Fever is when a human’s body temperature goes above the normal range of 36–37° Centigrade (98–100° Fahrenheit). It is a common medical sign. Other terms for a fever include pyrexia and controlled hyperthermia. As the body temperature goes up, the person may feel cold until it levels off and stops rising.
What is considered a real fever?
Fever: Although a fever technically is any body temperature above the normal of 98.6 F (37 C), in practice a person is usually not considered to have a significant fever until the temperature is above 100.4 F (38 C). A fever of this sort demands immediate home treatment and then medical attention.
You have a fever when your temperature rises above its normal range. What’s normal for you may be a little higher or lower than the average normal temperature of 98.6 F (37 C).
Depending on what’s causing your fever, additional fever signs and symptoms may include:
Chills and shivering
Loss of appetite
Children between the ages of 6 months and 5 years might experience febrile seizures. About a third of the children who have one febrile seizure will have another one, most commonly within the next 12 months.
An unexplained fever is greater cause for concern in infants and in children than in adults. Call your baby’s doctor if your child is:
Younger than age 3 months and has a rectal temperature of 100.4 F (38 C) or higher.
Between ages 3 and 6 months and has a rectal temperature up to 102 F (38.9 C) and seems unusually irritable, lethargic or uncomfortable or has a temperature higher than 102 F (38.9 C).
Between ages 6 and 24 months and has a rectal temperature higher than 102 F (38.9 C) that lasts longer than one day but shows no other symptoms. If your child also has other signs and symptoms, such as a cold, cough or diarrhea, you might call your child’s doctor sooner based on severity.
Call your doctor if your temperature is 103 F (39.4 C) or higher. Seek immediate medical attention if any of these signs or symptoms accompanies a fever:
Unusual skin rash, especially if the rash rapidly worsens
Unusual sensitivity to bright light
Stiff neck and pain when you bend your head forward
Difficulty breathing or chest pain
Abdominal pain or pain when urinating
Convulsions or seizures.
There are also many non-infectious causes of fever. Fever is generally not considered dangerous, but hyperthermia can cause dangerous rises in body temperature
WHY DO YOU HALLUCINATE WHEN YOU HAVA A FEVER?
Temperature affects the way your brain works, and fever can produce waking hallucinations and vivid imagery as well as nightmares. Some people find that too much spicy food leads to nightmares, and this may also be because it raises body temperature.
CAN CRYING CAUSE FEVER?
Fever and Crying.

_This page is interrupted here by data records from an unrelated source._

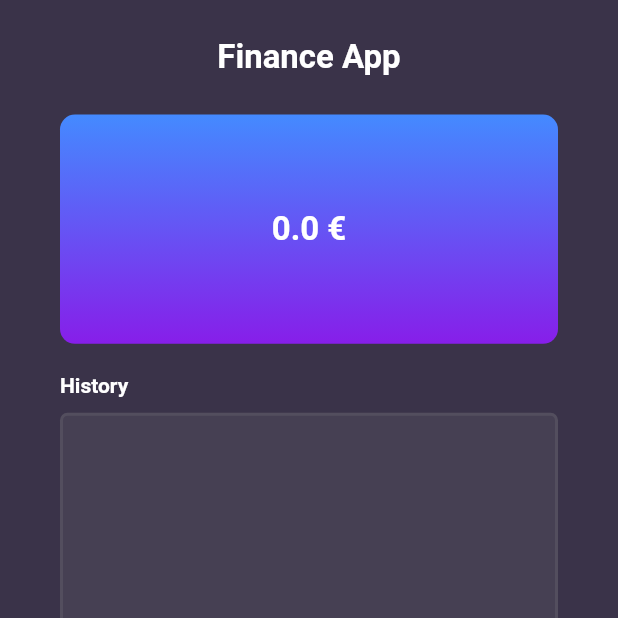
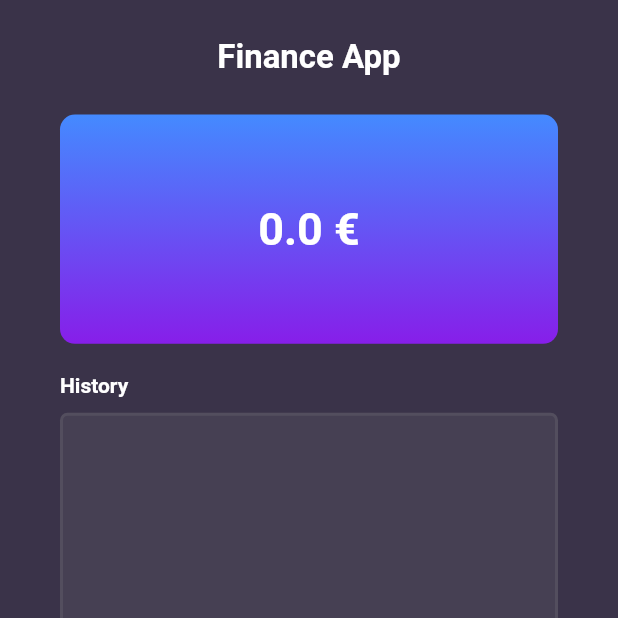
Before and after one commit to PolRecasensSarra/MyFinances, a Flutter app: the screen it shows after launch, on a phone screen of 412 x 824 dp, the top half of it. Run offline on Flutter 3.47's test engine with Material 2 defaults, Android fonts, the phone set to English and light mode, and no system bars.

Commit message:
text style

```diff
--- a/finance_app/lib/FinancePage.dart
+++ b/finance_app/lib/FinancePage.dart
@@ -82,7 +82,7 @@ class _FinancePageState extends State<FinancePage> {
                           getFormattedBalance(),
                           style: const TextStyle(
                             fontWeight: FontWeight.bold,
-                            fontSize: 22.0,
+                            fontSize: 30.0,
                             color: Colors.white,
                           ),
                         ),
@@ -153,6 +153,8 @@ class _FinancePageState extends State<FinancePage> {
                                         color: Colors.white,
                                       ),
                                     ),
+                                    focusColor: getColorByEntryValue(
+                                        entryList[index].value),
                                     hoverColor: getColorByEntryValue(
                                         entryList[index].value),
                                     shape: RoundedRectangleBorder(
@@ -195,6 +197,9 @@ class _FinancePageState extends State<FinancePage> {
                         child: TextFormField(
                           controller: nameTextCtrl,
                           cursorColor: Colors.white,
+                          style: const TextStyle(
+                            color: Colors.white,
+                          ),
                           decoration: InputDecoration(
                             filled: true,
                             fillColor: const Color.fromARGB(255, 94, 94, 94),
@@ -246,6 +251,9 @@ class _FinancePageState extends State<FinancePage> {
                             FilteringTextInputFormatter.allow(
                                 RegExp('[0-9.,]')),
                           ], // Only numbers can be entered
+                          style: const TextStyle(
+                            color: Colors.white,
+                          ),
                           decoration: InputDecoration(
                             filled: true,
                             fillColor: const Color.fromARGB(255, 94, 94, 94),
```
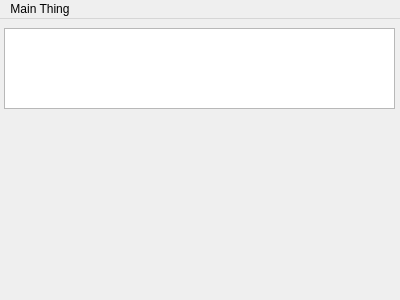
First picture: the form in Qt/LearningQt/mainwindow.ui, repository msf12/Division-3, before the edit.
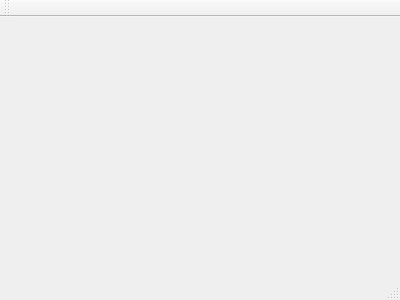
Second picture: the form after the edit.

Diff of the .ui file:
```diff
--- a/Qt/LearningQt/mainwindow.ui
+++ b/Qt/LearningQt/mainwindow.ui
@@ -13,49 +13,13 @@
   <property name="windowTitle">
    <string>MainWindow</string>
   </property>
-  <widget class="QWidget" name="centralWidget">
-   <widget class="QStackedWidget" name="stackedWidget">
-    <property name="geometry">
-     <rect>
-      <x>-1</x>
-      <y>-1</y>
-      <width>401</width>
-      <height>281</height>
-     </rect>
-    </property>
-    <widget class="QWidget" name="page">
-     <widget class="QTextBrowser" name="textBrowser">
-      <property name="geometry">
-       <rect>
-        <x>5</x>
-        <y>10</y>
-        <width>391</width>
-        <height>81</height>
-       </rect>
-      </property>
-     </widget>
-    </widget>
-    <widget class="QWidget" name="page_2"/>
-   </widget>
-  </widget>
-  <widget class="QMenuBar" name="menuBar">
-   <property name="geometry">
-    <rect>
-     <x>0</x>
-     <y>0</y>
-     <width>400</width>
-     <height>25</height>
-    </rect>
-   </property>
-   <widget class="QMenu" name="menuMain_Thing">
-    <property name="title">
-     <string>Main Thing</string>
-    </property>
-   </widget>
-   <addaction name="menuMain_Thing"/>
-  </widget>
+  <widget class="QMenuBar" name="menuBar" />
+  <widget class="QToolBar" name="mainToolBar" />
+  <widget class="QWidget" name="centralWidget" />
+  <widget class="QStatusBar" name="statusBar" />
  </widget>
- <layoutdefault spacing="6" margin="11"/>
+ <layoutDefault spacing="6" margin="11" />
+ <pixmapfunction></pixmapfunction>
  <resources/>
  <connections/>
 </ui>
```
Left out of the diff: 7 changed lines with no effect on the pictures.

Fever on its own shouldn’t cause much crying. Frequent crying in a child with fever is caused by pain until proven otherwise. Hidden causes can be ear infections, kidney infections, sore throats and meningitis.
Common conditions that can cause fevers include:
upper respiratory tract infections (RTIs)
roseola – a virus that causes a temperature and a rash.
kidney or urinary tract infections (UTIs)
common childhood illnesses, such as chickenpox and whooping cough.
DO FEVER SKILL VIRUSES?
Infections cause most fevers. You get a fever because your body is trying to kill the virus or bacteria that caused the infection. Most of those bacteria and viruses do well when your body is at your normal temperature. Fever also activates your body’s immune system.
IS IT OKAY TO TAKE A BATH WITH FEVER?
Sometimes your doctor will recommend you to take a bath in fever, as this will help keep one calm and cool. When you take a bath, the water helps to release the heat from your body. A steep decline in temperature can be seen after a bath during fever.
ARE HOT BATHS GOOD FOR FEVER?
Taking a bath can help bring down your fever, but the really important part is that it can’t be a cold bath. Although that might seem like it would help more than taking a warm bath, getting in cold or ice water will cause shivering which can actually increase your internal temperature.
WHEN SHOULD YOU GO TO THE ER WITH A FEVER?
If your child is between the ages of 90 days and 36 months old, you should visit an emergency room near you if the fever temperature is above 102.2 degrees F, or if the child’s fever is accompanied by any of the following symptoms: Rash. Unable to keep fluids down.
TREATING A FEVER
If your child has a fever, it’s important to keep them hydrated by giving them plenty of cool water to drink.
Babies should be given plenty of liquids, such as breast milk or formula. Even if your child isn’t thirsty, try to get them to drink little and often to keep their fluid levels up.
If the environment is warm, you could help to your child to stay at a comfortable temperature by covering them with a lightweight sheet or opening a window.